• WORK REQUIRED: Scan the data for lines with "print" and report the count by itself.

Before-and-after change records
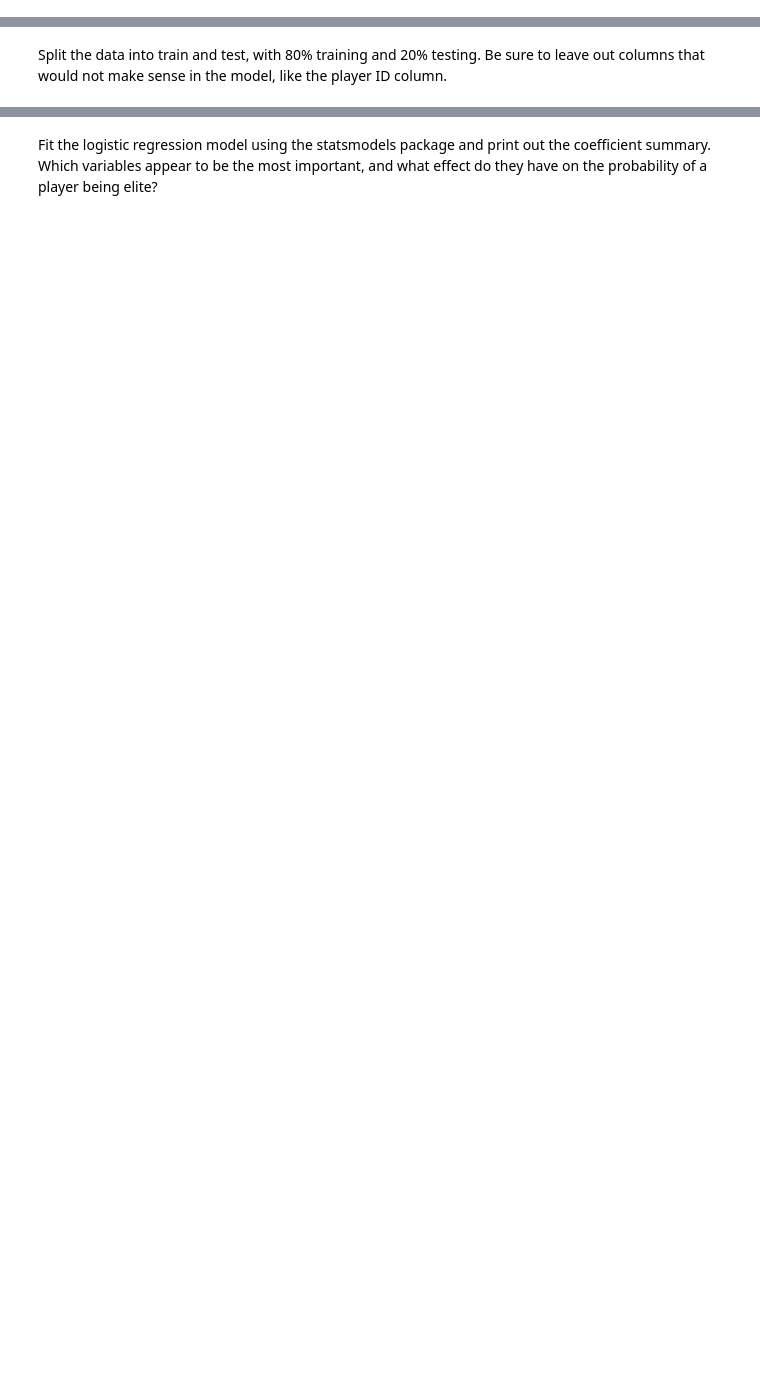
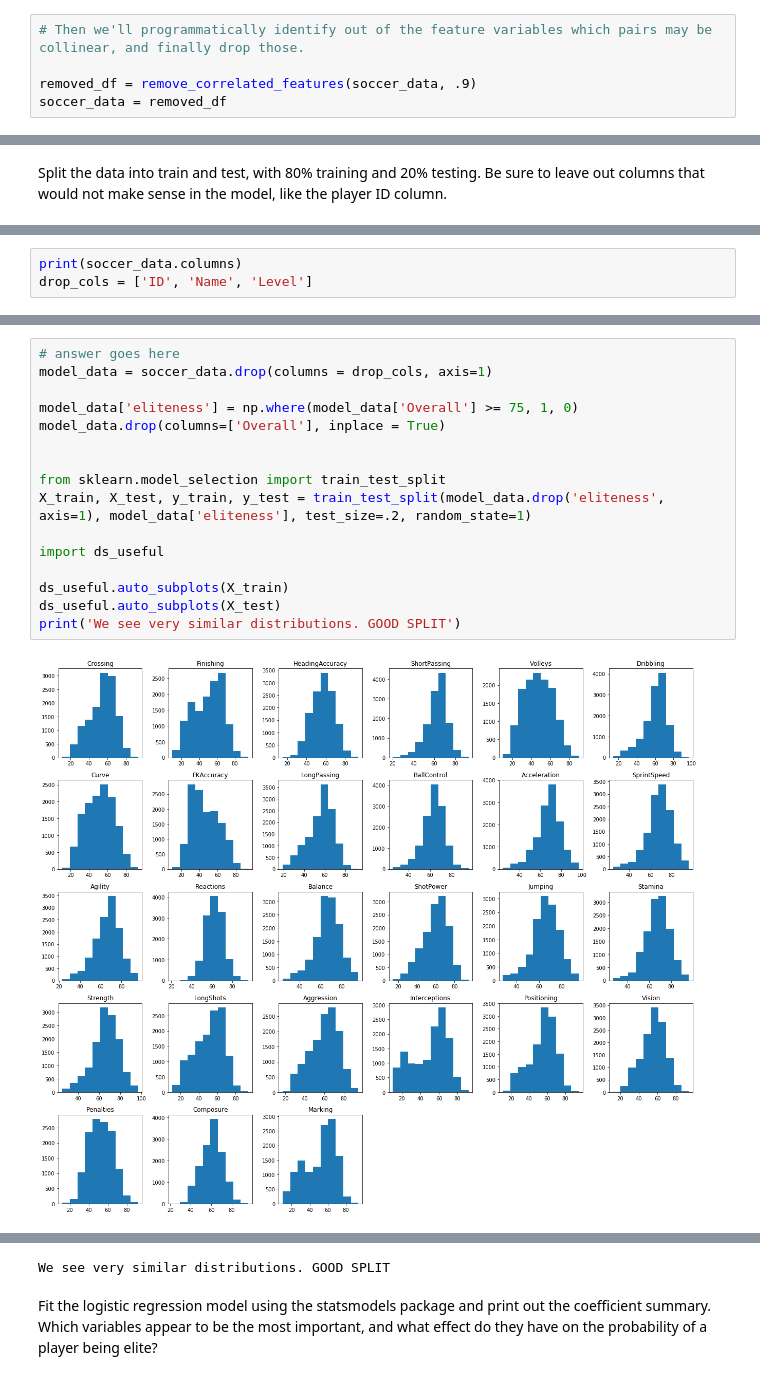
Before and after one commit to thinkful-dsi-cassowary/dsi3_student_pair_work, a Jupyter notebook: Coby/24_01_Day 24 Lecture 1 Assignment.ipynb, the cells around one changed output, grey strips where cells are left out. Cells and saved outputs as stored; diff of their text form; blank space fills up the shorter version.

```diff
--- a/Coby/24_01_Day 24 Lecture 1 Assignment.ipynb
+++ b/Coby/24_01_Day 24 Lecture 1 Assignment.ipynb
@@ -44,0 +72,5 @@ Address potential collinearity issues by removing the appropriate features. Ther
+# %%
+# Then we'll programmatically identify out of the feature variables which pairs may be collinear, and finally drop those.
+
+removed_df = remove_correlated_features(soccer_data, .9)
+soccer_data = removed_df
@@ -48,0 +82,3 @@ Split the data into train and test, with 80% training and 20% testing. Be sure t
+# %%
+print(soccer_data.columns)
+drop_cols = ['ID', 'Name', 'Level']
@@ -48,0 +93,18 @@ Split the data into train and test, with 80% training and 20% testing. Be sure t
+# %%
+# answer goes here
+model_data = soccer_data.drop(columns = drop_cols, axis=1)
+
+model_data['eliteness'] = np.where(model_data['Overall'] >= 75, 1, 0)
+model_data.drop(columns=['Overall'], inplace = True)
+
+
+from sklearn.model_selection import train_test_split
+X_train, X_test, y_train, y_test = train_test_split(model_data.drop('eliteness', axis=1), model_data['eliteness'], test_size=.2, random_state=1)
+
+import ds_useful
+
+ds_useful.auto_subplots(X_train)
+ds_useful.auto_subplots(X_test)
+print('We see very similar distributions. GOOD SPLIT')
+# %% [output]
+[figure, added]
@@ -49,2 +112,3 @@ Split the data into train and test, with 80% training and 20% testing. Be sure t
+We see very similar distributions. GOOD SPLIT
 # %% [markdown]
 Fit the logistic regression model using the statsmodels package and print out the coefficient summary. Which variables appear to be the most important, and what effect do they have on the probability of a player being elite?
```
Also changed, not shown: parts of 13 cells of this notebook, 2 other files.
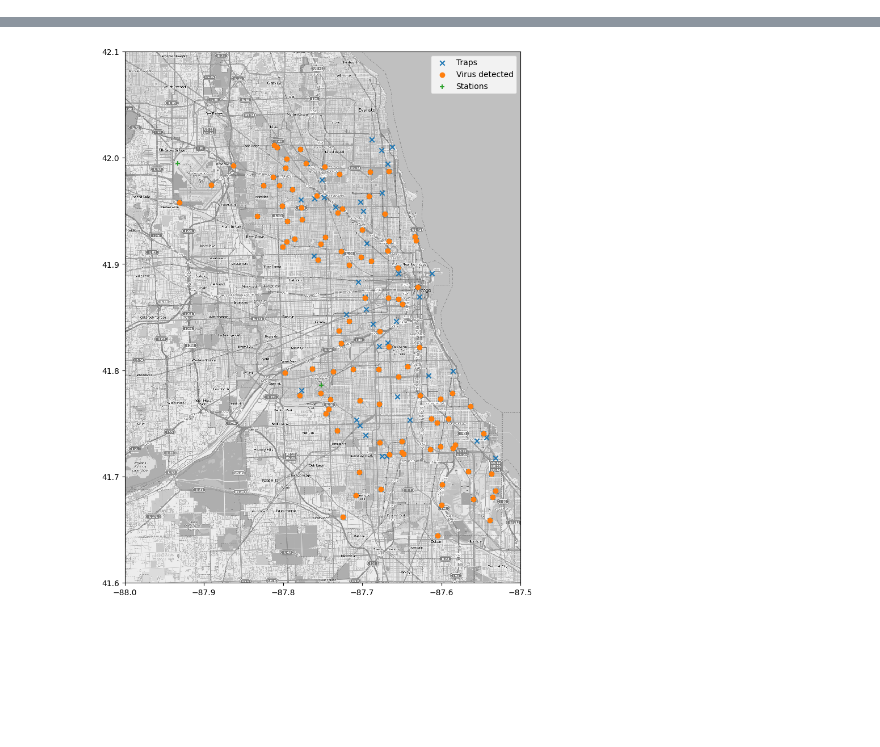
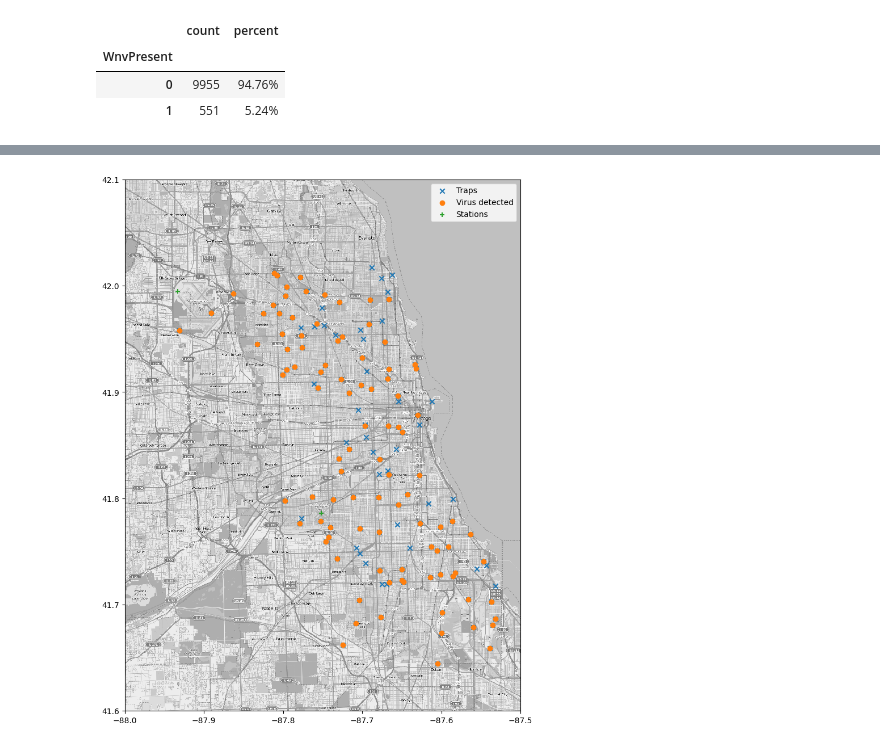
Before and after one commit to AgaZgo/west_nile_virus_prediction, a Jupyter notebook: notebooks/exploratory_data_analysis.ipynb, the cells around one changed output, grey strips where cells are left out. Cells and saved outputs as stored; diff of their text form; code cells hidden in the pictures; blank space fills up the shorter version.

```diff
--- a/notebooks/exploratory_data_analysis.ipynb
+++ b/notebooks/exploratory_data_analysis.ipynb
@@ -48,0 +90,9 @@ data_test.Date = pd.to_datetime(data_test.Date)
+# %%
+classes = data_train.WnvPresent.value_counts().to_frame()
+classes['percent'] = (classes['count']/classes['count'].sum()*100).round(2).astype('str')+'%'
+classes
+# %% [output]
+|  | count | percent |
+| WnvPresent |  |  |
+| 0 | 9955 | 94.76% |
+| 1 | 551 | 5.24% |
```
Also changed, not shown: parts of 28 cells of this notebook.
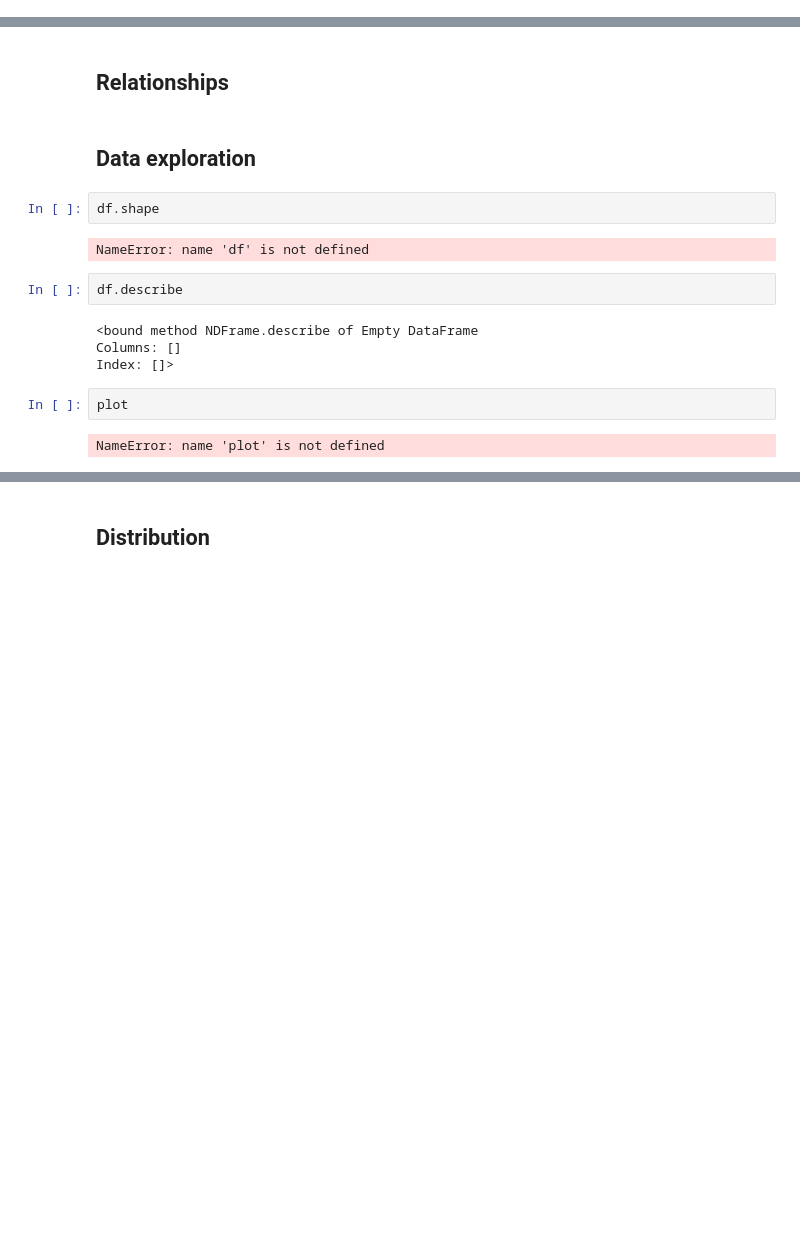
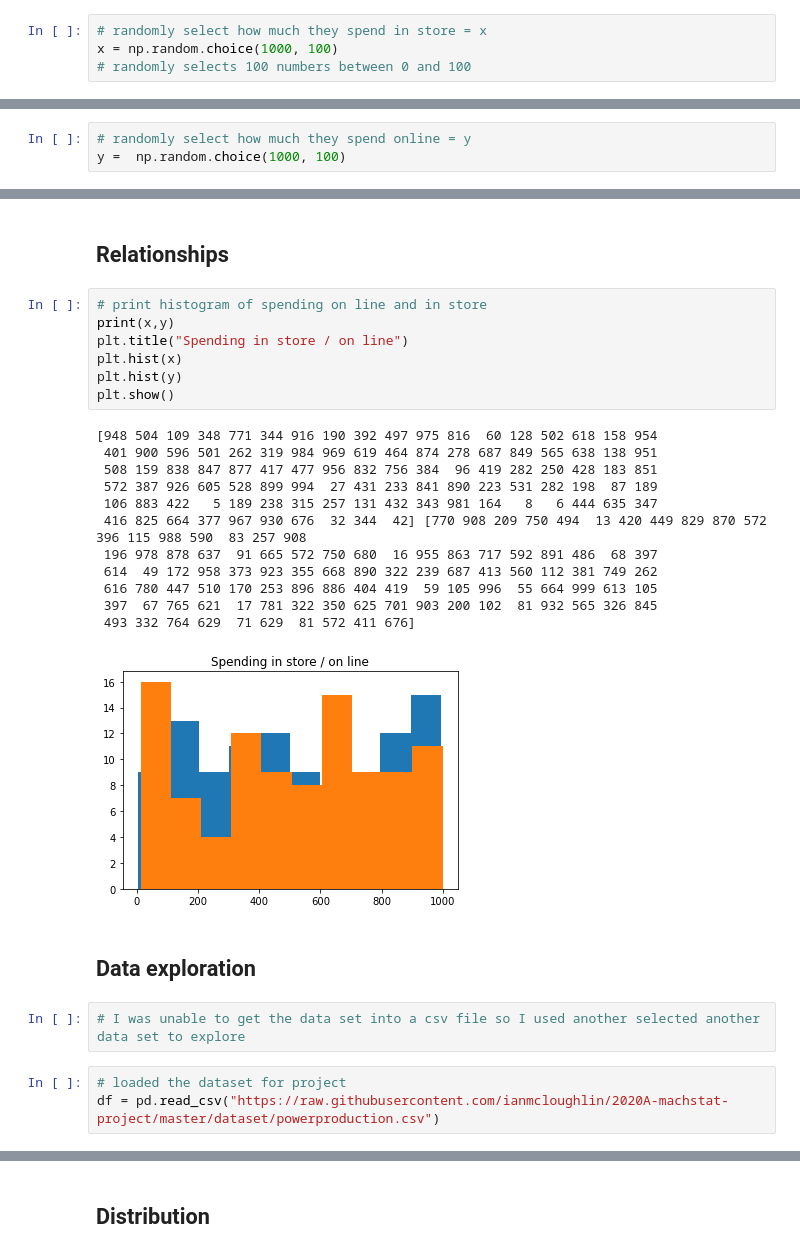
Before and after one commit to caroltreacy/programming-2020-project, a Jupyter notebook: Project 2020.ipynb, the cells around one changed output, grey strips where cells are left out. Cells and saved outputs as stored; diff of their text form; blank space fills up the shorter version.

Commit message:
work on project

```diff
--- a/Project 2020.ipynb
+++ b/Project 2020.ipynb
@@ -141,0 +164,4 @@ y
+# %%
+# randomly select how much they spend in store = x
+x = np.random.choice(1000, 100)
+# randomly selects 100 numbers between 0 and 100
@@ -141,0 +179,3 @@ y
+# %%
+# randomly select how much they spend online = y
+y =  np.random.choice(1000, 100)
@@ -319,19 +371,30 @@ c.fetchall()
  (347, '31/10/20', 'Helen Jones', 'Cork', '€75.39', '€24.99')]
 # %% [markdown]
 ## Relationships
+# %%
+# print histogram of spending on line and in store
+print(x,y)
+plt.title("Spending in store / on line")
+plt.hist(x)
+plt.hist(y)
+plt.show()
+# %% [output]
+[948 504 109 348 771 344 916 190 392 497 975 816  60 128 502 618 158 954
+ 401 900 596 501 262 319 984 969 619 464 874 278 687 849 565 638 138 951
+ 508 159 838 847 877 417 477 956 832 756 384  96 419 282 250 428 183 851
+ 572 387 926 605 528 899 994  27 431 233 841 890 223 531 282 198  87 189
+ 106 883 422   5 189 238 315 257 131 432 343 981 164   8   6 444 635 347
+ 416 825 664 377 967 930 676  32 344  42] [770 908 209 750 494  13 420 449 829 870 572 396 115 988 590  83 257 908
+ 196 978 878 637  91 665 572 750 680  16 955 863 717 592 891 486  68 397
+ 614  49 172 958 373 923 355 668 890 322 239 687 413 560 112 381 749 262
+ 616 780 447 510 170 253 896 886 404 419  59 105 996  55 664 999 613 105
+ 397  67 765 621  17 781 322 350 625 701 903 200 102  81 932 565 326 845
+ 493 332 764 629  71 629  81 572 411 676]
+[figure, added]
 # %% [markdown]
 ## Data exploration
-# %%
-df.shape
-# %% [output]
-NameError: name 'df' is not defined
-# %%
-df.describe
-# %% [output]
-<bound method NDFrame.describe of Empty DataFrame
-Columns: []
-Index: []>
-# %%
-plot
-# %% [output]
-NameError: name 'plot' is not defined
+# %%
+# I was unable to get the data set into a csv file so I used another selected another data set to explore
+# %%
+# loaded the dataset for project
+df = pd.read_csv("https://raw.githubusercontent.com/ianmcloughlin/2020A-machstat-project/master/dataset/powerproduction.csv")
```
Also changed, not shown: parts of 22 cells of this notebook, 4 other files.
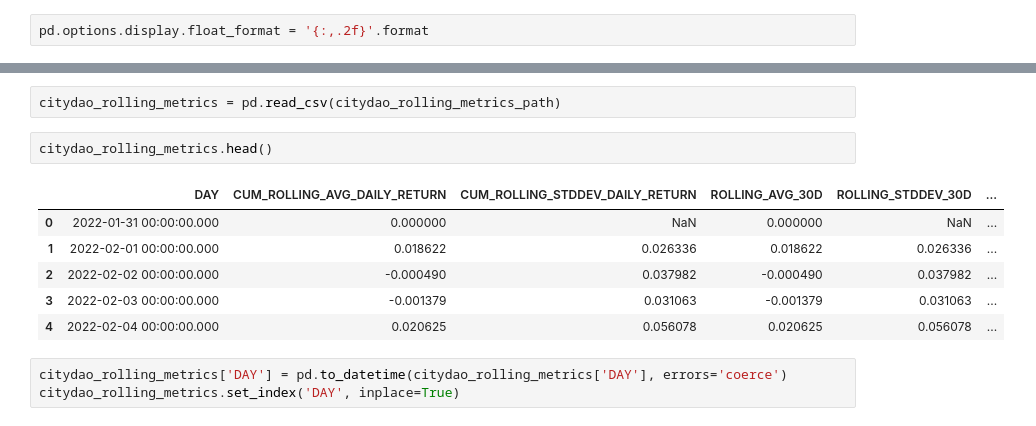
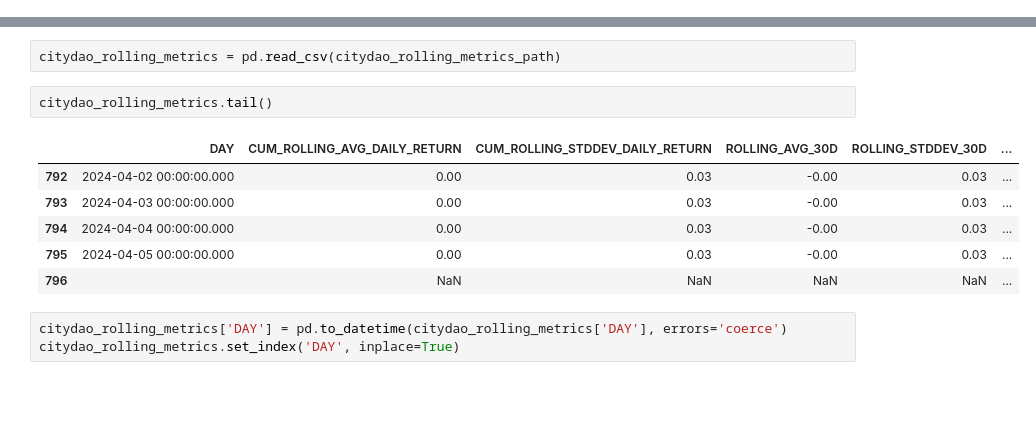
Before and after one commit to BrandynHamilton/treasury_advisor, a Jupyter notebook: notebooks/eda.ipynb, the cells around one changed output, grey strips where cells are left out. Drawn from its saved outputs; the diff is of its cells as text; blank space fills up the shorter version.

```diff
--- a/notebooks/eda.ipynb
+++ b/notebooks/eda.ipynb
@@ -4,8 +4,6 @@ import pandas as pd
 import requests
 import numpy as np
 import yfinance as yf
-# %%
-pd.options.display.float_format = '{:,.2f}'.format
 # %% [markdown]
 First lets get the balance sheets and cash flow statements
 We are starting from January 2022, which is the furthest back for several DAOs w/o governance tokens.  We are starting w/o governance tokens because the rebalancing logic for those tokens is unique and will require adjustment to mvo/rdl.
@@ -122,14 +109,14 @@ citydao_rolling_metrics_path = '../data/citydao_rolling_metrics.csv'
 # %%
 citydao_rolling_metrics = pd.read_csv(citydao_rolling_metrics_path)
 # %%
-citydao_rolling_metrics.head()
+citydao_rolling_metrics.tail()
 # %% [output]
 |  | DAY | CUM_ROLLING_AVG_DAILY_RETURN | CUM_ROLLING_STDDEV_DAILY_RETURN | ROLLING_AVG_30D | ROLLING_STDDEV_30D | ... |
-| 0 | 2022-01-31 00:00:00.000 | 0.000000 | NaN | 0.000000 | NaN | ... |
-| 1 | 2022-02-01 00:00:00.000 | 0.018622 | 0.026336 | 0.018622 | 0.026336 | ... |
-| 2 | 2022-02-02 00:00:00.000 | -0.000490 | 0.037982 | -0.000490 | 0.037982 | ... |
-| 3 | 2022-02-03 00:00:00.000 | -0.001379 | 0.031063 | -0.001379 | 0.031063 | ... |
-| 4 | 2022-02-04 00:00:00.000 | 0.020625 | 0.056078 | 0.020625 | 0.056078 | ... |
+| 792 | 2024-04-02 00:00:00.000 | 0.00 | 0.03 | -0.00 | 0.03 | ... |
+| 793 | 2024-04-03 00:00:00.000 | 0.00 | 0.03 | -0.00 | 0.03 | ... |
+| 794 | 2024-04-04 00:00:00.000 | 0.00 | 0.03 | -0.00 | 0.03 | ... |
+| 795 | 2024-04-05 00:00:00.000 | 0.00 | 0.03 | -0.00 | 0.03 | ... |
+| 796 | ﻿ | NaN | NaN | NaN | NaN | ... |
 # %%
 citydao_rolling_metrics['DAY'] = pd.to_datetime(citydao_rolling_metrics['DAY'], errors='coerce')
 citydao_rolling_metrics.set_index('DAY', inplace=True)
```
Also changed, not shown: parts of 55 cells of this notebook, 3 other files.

• ANSWER SECTION: 5